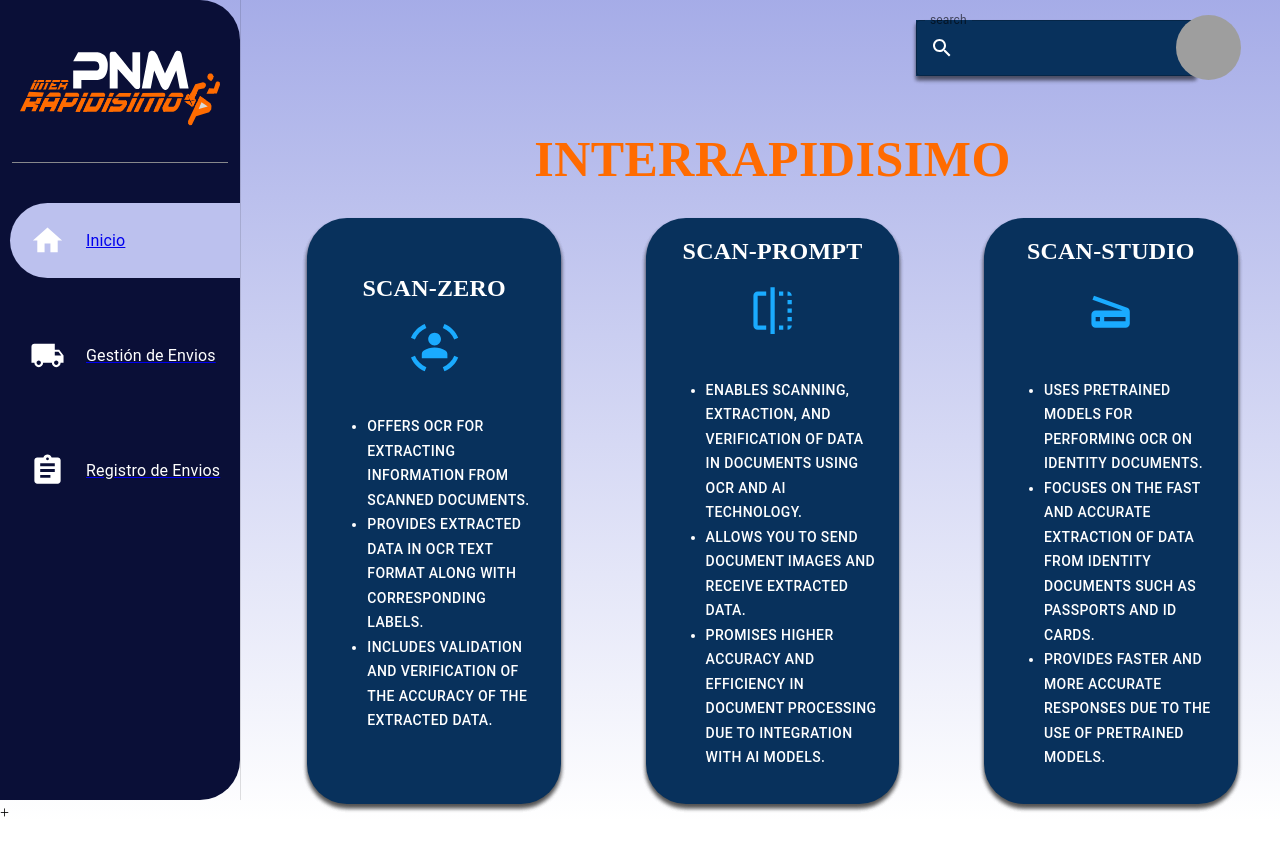
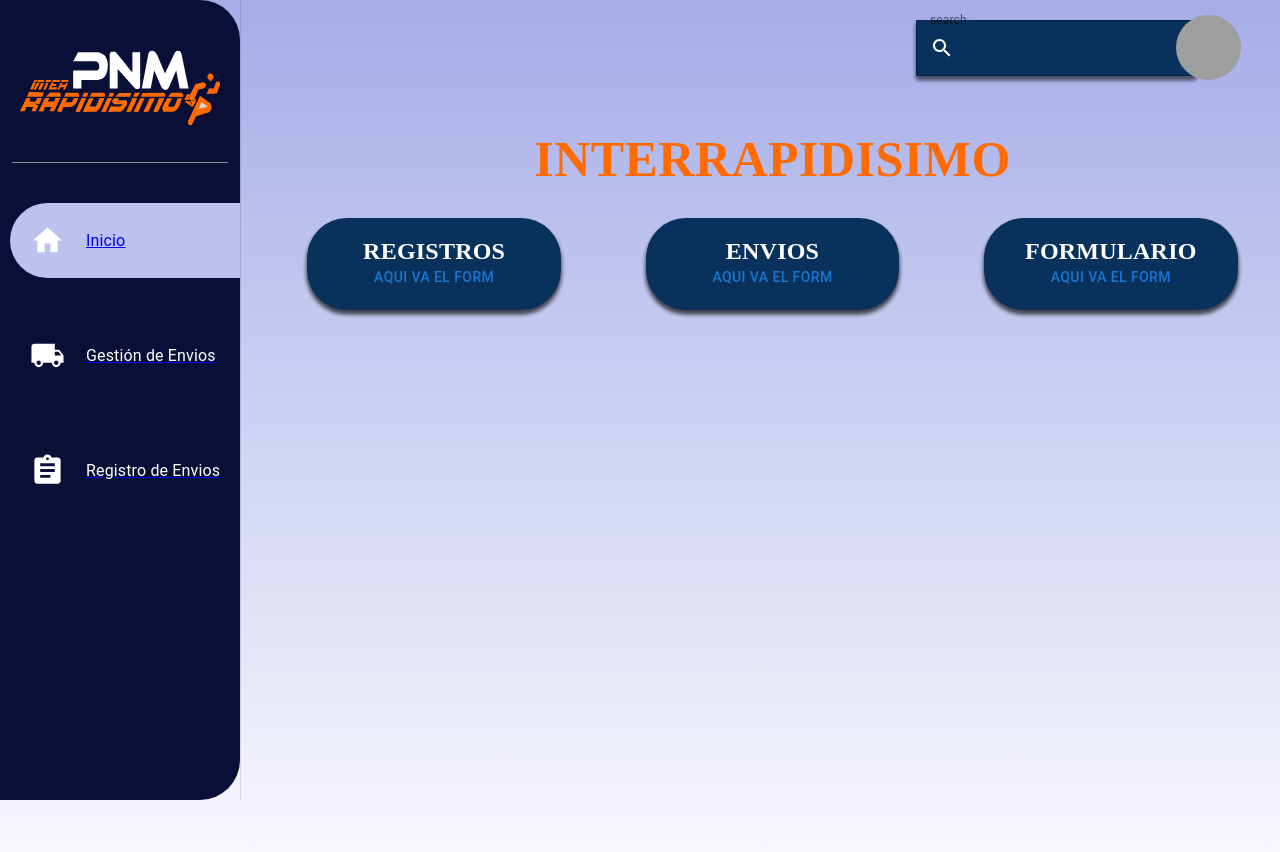
Before and after one commit to felipe0410/system_Delivery, a Next.js app: page / in a window 1280 px wide. Shown: the top 852 px of the page. Before the commit the page ends 822 px from the top, so only its background shows below. Built offline with nearby package versions, Linux system fonts and the light colour scheme; grey boxes are pictures that could not be loaded.

Commit message:
background

```diff
--- a/src/app/layout.tsx
+++ b/src/app/layout.tsx
@@ -24,6 +24,7 @@
           margin: "0",
           background:
             "linear-gradient(180deg, #5C68D4 0%, rgba(92, 104, 212, 0.55) 0%, rgba(92, 104, 212, 0.00) 100%)",
+          height: "100vh",
         }}
       >
         <Box
--- a/src/app/page.tsx
+++ b/src/app/page.tsx
@@ -19,52 +19,40 @@
 
   const typeScan = [
     {
-      name: "SCAN-ZERO",
+      name: "Registros",
       icon: (
         <SensorOccupiedIcon
           sx={{ fontSize: { xs: "15vw", sm: "4vw" }, color: "#1aabff" }}
         />
       ),
       pacth: "/scan-zero",
-      description: [
-        "Offers OCR for extracting information from scanned documents.",
-        "Provides extracted data in OCR text format along with corresponding labels.",
-        "Includes validation and verification of the accuracy of the extracted data.",
-      ],
+      description: "Aqui va el form",
       endPoint: "https://api.verifik.co/v2/ocr/scan-zero",
       open: openZero,
       setOpen: setOpenZero,
     },
     {
-      name: "SCAN-PROMPT",
+      name: "Envios",
       icon: (
         <FlipIcon
           sx={{ fontSize: { xs: "15vw", sm: "4vw" }, color: "#1aabff" }}
         />
       ),
       pacth: "/scan-prompt",
-      description: [
-        "Enables scanning, extraction, and verification of data in documents using OCR and AI technology.",
-        "Allows you to send document images and receive extracted data.",
-        "Promises higher accuracy and efficiency in document processing due to integration with AI models.",
-      ],
+      description: "Aqui va el form",
       endPoint: "https://api.verifik.co/v2/ocr/scan-prompt",
       open: openPrompt,
       setOpen: setOpenPrompt,
     },
     {
-      name: "SCAN-STUDIO",
+      name: "Formulario",
       icon: (
         <ScannerIcon
           sx={{ fontSize: { xs: "15vw", sm: "4vw" }, color: "#1aabff" }}
         />
       ),
       pacth: "/scan-studio",
-      description: [
-        "Uses pretrained models for performing OCR on identity documents.",
-        "Focuses on the fast and accurate extraction of data from identity documents such as passports and ID cards.",
-        "Provides faster and more accurate responses due to the use of pretrained models.",
-      ],
+      description: "Aqui va el form",
       endPoint: "https://api.verifik.co/v2/ocr/scan-studio",
       open: openStudio,
       setOpen: setOpenStudio,
@@ -124,22 +112,7 @@
                     >
                       {button.name}
                     </Typography>
-                    <Box
-                      sx={{
-                        padding: { xs: "12px", sm: "20px" },
-                      }}
-                    >
-                      {button.icon}
-                    </Box>
-                    <Box>
-                      {
-                        <ul style={{ color: "#FFF", textAlign: "left" }}>
-                          {button.description.map((element, i) => (
-                            <li key={i}>{element}</li>
-                          ))}
-                        </ul>
-                      }
-                    </Box>
+                    <Box>{button.description}</Box>
                   </Box>
                 }
               </Button>
```
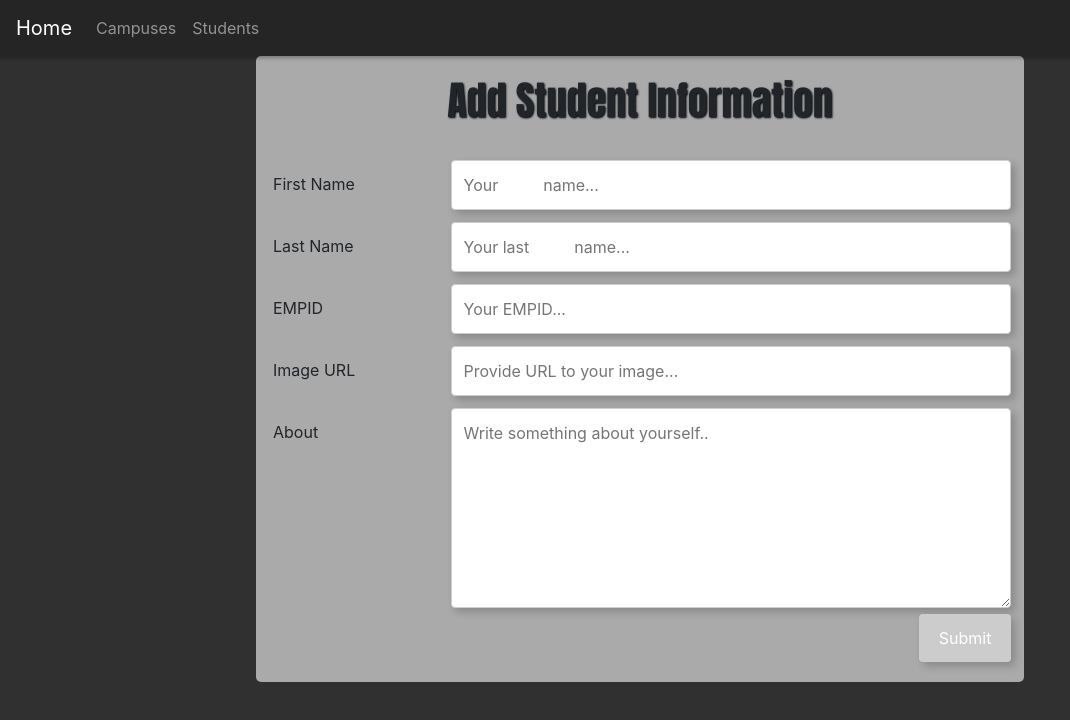
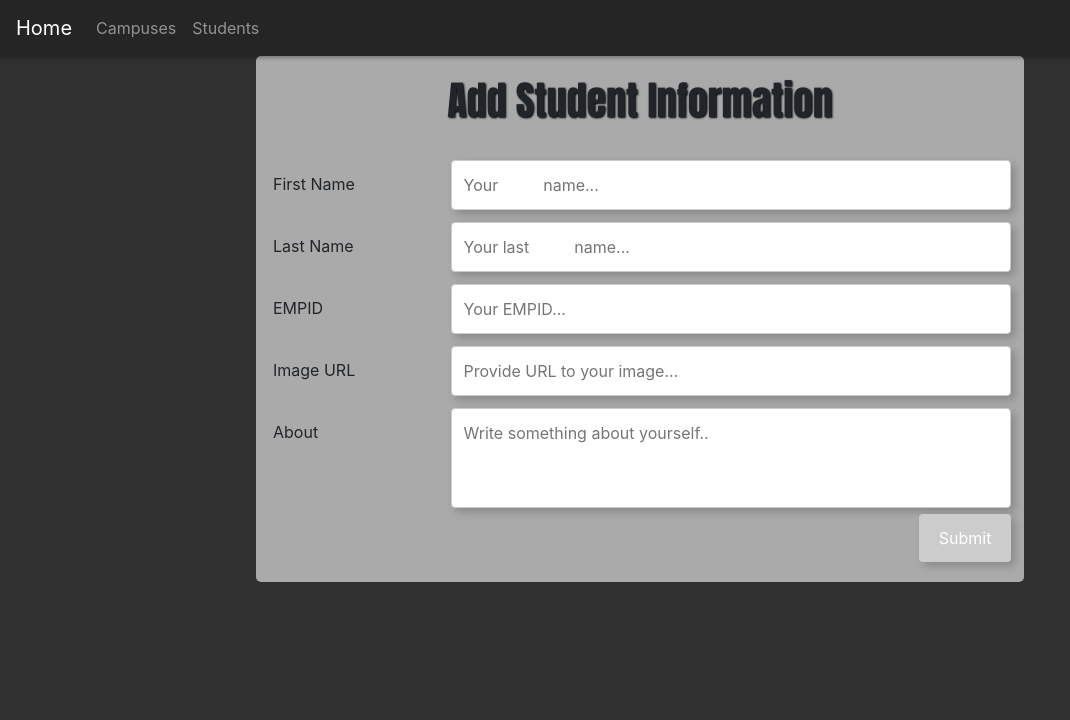
Before and after one commit to abiespinal04/ttp-project1, a React (Create React App) app in the folder FrontEnd/: page /addStudent in a window 1280 px wide. Shown: the top 720 px of the page, without its empty margins (0-1070 px from the left). Built offline with nearby package versions, Linux system fonts and the light colour scheme.

Commit message:
changed textarea size and coloring. There is one issue with link to be the size of the container but it is invisible

```diff
--- a/FrontEnd/src/CSS/AddStudentScreen.css
+++ b/FrontEnd/src/CSS/AddStudentScreen.css
@@ -7,8 +7,12 @@ textarea {
   border: 1px solid #ccc;
   border-radius: 4px;
   box-sizing: border-box;
-  resize: vertical;
   box-shadow: 4px 4px 8px 0px rgba(0, 0, 0, 0.2);
+}
+
+textarea {
+  resize: none;
+  height: 100px;
 }
 
 /* Style the label to display next to the inputs */
--- a/FrontEnd/src/screens/AddStudentScreen.js
+++ b/FrontEnd/src/screens/AddStudentScreen.js
@@ -98,7 +98,6 @@ class AddStudentScreen extends Component {
               id="About"
               name="About"
               placeholder="Write something about yourself.."
-              style={{ height: "200px" }}
               onChange={event =>
                 this.setState({ description: event.target.value })
               }
--- a/FrontEnd/src/screens/EditStudentScreen.js
+++ b/FrontEnd/src/screens/EditStudentScreen.js
@@ -92,9 +92,8 @@ class EditStudentScreen extends Component {
           <div className="col-75">
             <textarea
               id="About"
-              name="About"
               defaultValue={this.props.location.student.description}
-              style={{ height: "200px" }}
+              style={{ height: "100px" }}
               onChange={event =>
                 this.setState({ description: event.target.value })
               }
```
....
◆ **To do**
Reproduce each line of the entries in which the word "EditStudentScreen" is found.

◆ **Exercise result**
--- a/FrontEnd/src/screens/EditStudentScreen.js
+++ b/FrontEnd/src/screens/EditStudentScreen.js
@@ -92,9 +92,8 @@ class EditStudentScreen extends Component {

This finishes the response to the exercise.